Specifically, we find that:

  • CPS staff report that the CPD training model is the right approach for training new caseworkers.
  • CPD-trained caseworkers are 18 percent less likely to leave within their first year than caseworkers trained under the old Basic Skills Development (BSD) training model, resulting in approximately 340 fewer caseworkers leaving the agency, which equates to approximately $18 million in cost avoidance annually.
  • CPD-trained investigators are more likely than their BSD-trained counterparts to meet critical casework deadlines, resulting in approximately 6,000 more children being contacted in a timely manner and having their investigation stages resolved more quickly.

CPS staff consistently report that the CPD training model, which emphasizes field-based learning, mentoring, and individualized training and supervision, is the right approach for training new caseworkers. Staff assert that CPD-trained new caseworkers receive a more realistic understanding of their job responsibilities earlier in their training, begin developing skills more quickly, and are more prepared when they become case assignable than their counterparts trained under the previous BSD training model.

Caseworker retention is a central goal of the CPD model, and consistent with this objective, we find that CPD-trained caseworkers are 18 percent less likely than BSD-trained caseworkers to leave within their first year of employment. Reduced caseworker attrition is an important intermediate step to improving the quality of services the agency delivers, because attrition directly impacts continuity of care for children and families and is costly to the agency.

Based on the 18 percent reduction in new caseworker attrition, the agency needs to replace approximately 340 fewer caseworkers annually. With lower attrition, approximately 5,700 fewer children each year are experiencing caseworker turnover while in care; assuming each caseworker is carrying a recommended caseload at the time of her departure. In addition, each new caseworker who leaves costs the agency $54,000.[2] Therefore, the lower attrition associated with the new CPD model results in over $18 million in cost avoidance for the agency annually.

We also find that CPD-trained investigators are more likely to complete timely attempts at initial contact with families and to close investigations within the designated timeframe, suggesting a measurable difference between the quality of casework performed by CPD-trained caseworkers and the quality of the casework of their BSD-trained counterparts. If the increased rate of timely initial contact attempt and timely investigation closures by CPD-trained workers are realized across all opened investigations, this increase would amount to approximately 5,900 more alleged victims being seen on time, and an additional 6,300 families whose investigations are closed within the mandated timeframe.

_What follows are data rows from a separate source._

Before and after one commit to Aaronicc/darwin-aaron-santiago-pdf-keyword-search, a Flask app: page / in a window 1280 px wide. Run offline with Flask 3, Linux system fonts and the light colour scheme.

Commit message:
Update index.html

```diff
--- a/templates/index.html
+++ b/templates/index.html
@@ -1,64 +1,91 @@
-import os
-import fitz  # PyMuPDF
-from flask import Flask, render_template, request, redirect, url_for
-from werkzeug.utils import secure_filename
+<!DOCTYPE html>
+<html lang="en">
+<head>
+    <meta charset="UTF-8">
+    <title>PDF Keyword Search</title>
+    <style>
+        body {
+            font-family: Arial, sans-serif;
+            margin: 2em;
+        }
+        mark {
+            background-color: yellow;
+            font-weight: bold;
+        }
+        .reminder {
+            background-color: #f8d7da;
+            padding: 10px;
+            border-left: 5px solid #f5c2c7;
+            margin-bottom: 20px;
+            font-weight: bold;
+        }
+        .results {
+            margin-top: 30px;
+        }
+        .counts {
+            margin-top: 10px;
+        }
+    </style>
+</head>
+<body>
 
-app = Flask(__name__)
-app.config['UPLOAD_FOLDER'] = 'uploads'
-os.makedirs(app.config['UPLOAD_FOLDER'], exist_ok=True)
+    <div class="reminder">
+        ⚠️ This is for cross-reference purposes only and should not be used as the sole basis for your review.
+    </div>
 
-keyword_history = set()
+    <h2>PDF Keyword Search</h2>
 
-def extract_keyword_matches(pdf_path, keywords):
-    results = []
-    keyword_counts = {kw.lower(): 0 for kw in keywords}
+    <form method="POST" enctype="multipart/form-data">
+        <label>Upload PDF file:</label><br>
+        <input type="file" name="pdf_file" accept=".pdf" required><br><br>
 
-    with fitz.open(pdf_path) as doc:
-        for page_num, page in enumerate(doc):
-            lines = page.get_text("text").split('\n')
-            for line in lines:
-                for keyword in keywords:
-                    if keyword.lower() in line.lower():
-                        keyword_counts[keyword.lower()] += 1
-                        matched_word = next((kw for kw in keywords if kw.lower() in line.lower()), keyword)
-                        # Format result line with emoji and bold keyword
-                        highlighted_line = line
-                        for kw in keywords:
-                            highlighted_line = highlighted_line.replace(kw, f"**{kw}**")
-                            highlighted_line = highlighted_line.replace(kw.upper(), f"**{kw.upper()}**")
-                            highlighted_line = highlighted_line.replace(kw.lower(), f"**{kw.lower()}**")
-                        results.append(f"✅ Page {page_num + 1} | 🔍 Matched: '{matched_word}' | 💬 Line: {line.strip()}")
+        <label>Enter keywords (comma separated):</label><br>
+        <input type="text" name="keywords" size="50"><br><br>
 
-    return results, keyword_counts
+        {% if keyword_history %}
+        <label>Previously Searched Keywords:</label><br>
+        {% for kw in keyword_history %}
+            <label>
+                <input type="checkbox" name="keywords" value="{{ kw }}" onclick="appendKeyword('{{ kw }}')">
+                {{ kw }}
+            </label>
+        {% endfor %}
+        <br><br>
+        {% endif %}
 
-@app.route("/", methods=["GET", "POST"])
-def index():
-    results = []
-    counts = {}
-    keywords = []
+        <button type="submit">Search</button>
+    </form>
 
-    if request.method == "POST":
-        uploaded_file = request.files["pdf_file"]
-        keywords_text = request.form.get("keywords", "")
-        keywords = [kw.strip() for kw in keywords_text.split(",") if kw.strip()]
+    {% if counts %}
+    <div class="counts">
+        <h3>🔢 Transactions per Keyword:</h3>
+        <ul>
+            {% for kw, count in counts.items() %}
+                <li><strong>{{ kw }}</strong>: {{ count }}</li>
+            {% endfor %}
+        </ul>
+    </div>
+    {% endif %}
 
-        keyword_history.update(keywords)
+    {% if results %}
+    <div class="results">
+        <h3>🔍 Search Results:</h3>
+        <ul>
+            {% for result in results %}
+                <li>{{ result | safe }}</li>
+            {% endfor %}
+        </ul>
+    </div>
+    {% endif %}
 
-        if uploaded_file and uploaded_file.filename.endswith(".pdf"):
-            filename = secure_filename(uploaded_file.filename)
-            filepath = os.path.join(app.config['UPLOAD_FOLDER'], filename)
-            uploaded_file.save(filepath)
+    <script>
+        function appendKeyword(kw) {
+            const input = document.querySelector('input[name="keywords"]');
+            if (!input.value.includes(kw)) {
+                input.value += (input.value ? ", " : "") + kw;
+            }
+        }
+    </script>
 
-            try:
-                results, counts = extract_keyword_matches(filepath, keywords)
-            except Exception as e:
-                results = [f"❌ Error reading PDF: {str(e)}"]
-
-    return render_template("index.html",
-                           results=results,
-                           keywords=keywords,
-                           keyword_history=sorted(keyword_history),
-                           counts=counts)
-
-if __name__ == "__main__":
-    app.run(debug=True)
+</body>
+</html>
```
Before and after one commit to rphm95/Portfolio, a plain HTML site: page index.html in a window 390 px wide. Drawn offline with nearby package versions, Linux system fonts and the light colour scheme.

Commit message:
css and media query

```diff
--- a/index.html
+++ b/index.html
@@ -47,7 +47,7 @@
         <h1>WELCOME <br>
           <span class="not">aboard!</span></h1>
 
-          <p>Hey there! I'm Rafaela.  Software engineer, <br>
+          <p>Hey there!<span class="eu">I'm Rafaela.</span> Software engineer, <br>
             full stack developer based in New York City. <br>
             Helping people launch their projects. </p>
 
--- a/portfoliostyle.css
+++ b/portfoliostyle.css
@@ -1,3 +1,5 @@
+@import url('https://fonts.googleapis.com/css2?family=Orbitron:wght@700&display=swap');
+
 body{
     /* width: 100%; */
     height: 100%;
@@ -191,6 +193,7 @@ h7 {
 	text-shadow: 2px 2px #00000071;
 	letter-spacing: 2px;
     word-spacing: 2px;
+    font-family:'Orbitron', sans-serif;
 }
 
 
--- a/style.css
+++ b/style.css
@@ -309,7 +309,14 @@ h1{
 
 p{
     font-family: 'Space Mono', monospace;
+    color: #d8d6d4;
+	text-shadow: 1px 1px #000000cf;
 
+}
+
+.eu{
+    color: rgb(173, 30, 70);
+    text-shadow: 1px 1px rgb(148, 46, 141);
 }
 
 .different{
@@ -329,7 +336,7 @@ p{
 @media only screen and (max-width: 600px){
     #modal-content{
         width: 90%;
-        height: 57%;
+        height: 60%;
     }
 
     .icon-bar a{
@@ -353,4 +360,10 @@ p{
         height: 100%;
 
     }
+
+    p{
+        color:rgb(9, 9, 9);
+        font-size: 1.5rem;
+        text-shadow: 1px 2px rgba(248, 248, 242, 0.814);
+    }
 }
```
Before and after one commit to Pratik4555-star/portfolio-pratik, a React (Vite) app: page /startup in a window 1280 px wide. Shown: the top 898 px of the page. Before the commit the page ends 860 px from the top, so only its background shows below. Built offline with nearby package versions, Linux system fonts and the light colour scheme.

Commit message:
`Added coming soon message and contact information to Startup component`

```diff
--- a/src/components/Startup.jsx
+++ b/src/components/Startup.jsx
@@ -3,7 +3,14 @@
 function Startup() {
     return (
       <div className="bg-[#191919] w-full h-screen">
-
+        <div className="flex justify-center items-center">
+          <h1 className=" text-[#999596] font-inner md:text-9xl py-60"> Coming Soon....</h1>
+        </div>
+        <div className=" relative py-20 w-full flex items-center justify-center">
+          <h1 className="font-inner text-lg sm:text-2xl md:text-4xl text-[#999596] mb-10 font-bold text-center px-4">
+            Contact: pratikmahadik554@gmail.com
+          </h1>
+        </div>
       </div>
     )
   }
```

The CPD model provides a new framework for training based on experiential and competency-based development that has been shown to be associated with better prepared caseworkers, lower caseworker attrition, and more timely completion of key investigations deadlines. One of the greatest strengths of the CPD model is that it provides a set of core elements – exposure to fieldwork, mentoring, and structured supervision during training – but also allows for flexibility, which is of great value for an agency like Texas CPS that works in a dynamic environment.

Click here to read the full report.

Citations:

[1] Texas Department of Family and Protective Services. Progress Report to the Sunset Advisory Commission: Child Protective Services Transformation, October 2016. Retrieved from: https://www.dfps.state.tx.us/About_DFPS/Reports_and_Presentations/CPS/documents/2016/2016-11-04_CPS_Transformation_Progress_Report_Sunset.pdf.
[2] Sunset Advisory Commission. Staff Report with Commission Decisions: Department of Family and Protective Services, August 2014: https://www.sunset.texas.gov/public/uploads/files/reports/DFPS%20Commission%20Decisions.pdf.

PDFs:

Summary: Executive Summary: Child Protective Services Transformation: Evaluation of CPS Professional Development
Full Report: Child Protective Services Transformation: Evaluation of CPS Professional Development

 

© December 2016, Child and Family Research Partnership, All Rights Reserved.